The Bison herds, the steaming sulfur caldrons, and the piles of untouched snow (one of my brothers actually face-planted into 7 feet of snow) created a quiet, frozen land that we seemed to be intruding upon with our roaring snowmobiles. But no snow mobile mewing could ever compare to the roar of Old Faithful–the most famous geyser in Yellowstone. I didn’t get a good shot because of the cloudy day in the background, but I can attest to the fact that Old Faithful can live up to its glory.
Now if I could only visit during the Summer!
Once upon a time I got Photoshop on my computer.
It was an incorrect of me to think that I could get the addictive program and not be glued to my desktop at all hours of the day. I began to use and abuse it on every photo. I made disgustingly over-edited photos–no–creations.
So one day I came out into my backyard with my old Sony point and shoot and turned the ISO up even though it was a perfectly sunny day. I took these two pictures of nothing in particular then, of course, scurried to photoshop to edit them into this. I guess at times photoshop can be my friend, but it can also be my enemy.
Weird how having your camera on you at all times of the day can lead to magic.

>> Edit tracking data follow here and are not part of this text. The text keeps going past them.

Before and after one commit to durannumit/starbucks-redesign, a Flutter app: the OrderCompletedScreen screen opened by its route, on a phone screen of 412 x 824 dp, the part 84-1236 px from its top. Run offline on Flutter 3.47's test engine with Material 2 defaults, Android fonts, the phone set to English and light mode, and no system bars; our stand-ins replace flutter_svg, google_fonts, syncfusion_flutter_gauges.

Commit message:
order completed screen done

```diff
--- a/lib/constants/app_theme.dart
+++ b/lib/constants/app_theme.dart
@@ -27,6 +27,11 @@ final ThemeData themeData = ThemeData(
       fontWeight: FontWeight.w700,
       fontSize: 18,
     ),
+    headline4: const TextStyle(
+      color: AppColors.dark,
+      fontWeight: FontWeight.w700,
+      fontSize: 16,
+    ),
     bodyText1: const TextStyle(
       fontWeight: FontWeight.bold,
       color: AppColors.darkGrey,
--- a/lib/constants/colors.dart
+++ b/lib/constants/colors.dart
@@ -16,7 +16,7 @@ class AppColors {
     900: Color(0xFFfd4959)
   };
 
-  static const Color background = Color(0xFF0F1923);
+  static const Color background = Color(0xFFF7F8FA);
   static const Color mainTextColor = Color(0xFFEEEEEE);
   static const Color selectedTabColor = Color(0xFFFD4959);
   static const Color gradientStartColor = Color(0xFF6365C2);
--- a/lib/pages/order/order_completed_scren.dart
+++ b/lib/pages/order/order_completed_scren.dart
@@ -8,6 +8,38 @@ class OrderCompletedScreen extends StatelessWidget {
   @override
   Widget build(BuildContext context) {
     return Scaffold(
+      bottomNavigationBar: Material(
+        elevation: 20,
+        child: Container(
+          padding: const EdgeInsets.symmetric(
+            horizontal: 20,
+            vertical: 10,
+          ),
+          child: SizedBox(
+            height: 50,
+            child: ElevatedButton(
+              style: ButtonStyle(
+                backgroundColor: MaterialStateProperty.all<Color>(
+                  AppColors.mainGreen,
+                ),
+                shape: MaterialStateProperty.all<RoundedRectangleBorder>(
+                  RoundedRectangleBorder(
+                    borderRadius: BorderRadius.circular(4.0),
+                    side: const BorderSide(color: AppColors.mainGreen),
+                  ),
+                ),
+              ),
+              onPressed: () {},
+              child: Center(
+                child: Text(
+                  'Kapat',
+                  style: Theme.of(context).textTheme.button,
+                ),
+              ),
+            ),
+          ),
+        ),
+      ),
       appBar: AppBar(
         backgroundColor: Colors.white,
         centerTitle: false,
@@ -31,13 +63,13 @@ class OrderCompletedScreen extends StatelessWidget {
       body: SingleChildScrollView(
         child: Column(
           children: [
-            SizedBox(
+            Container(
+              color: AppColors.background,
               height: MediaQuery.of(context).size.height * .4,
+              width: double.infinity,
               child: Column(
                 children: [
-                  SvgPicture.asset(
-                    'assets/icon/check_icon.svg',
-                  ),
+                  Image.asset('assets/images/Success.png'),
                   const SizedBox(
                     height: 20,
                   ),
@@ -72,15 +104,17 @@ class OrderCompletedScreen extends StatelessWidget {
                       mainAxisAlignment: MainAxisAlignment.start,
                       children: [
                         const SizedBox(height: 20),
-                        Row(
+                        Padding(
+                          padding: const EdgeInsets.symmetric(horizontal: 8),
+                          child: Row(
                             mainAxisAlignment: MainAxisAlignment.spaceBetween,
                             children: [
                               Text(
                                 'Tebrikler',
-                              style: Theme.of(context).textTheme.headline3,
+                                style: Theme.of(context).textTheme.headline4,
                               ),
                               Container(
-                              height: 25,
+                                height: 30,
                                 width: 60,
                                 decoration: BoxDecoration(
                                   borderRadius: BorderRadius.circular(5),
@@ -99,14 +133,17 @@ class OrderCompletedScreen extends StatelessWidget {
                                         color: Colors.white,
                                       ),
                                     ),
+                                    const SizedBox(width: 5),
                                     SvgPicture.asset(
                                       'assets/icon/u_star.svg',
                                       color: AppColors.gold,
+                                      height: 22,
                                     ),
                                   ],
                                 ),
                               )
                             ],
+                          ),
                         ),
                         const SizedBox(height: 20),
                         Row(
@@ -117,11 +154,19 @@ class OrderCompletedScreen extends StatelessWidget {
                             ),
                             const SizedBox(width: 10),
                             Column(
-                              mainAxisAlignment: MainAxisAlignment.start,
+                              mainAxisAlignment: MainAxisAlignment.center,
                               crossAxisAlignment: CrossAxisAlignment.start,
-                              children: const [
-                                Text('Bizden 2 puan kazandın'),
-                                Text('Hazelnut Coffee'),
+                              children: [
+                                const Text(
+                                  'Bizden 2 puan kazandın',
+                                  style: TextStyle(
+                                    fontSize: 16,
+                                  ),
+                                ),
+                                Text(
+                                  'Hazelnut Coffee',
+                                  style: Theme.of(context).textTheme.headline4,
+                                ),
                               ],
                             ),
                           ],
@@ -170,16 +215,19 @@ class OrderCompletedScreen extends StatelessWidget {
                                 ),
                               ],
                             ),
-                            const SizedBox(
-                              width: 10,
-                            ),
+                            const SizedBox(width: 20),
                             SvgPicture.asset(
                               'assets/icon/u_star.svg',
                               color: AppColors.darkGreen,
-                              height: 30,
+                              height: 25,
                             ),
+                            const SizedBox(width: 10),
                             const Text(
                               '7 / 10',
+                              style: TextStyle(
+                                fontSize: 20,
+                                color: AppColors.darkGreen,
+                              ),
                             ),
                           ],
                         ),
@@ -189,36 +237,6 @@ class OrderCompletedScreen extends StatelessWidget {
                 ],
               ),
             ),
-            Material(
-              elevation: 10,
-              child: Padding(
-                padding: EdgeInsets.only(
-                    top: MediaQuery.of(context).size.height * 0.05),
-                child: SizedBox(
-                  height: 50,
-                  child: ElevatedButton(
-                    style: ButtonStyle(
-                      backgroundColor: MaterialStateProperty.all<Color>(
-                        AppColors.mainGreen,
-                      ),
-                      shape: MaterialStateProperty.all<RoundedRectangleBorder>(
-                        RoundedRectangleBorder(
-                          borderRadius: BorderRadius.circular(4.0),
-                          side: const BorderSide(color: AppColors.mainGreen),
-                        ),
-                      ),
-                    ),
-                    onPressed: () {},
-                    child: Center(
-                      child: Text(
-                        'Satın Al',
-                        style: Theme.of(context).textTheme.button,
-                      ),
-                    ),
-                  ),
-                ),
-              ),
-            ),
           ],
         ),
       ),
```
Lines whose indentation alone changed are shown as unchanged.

A friend and I biked around my lamp post-less neighborhood, and it was getting too close for comfort to nighttime. Being the paranoid type, I kept looking up at the sky, hoping we would be back in time.
As we neared to the safety of my house, I looked up one last time: The sky was smeared in periwinkle paint and a smiling moon was hanging all by itself.
It was perfect moonlight, the one Beethoven must have saw when he composed his sonata or Glenn Miller his serenade. No sun or star could compare in a million years, and I caught it. With one snap of the ol’ pointnshoot, I kept that moon forever.
As I listen to Miller’s 1939 hit on repeat, I look at my forever moon.
*La la doo doo doo la la*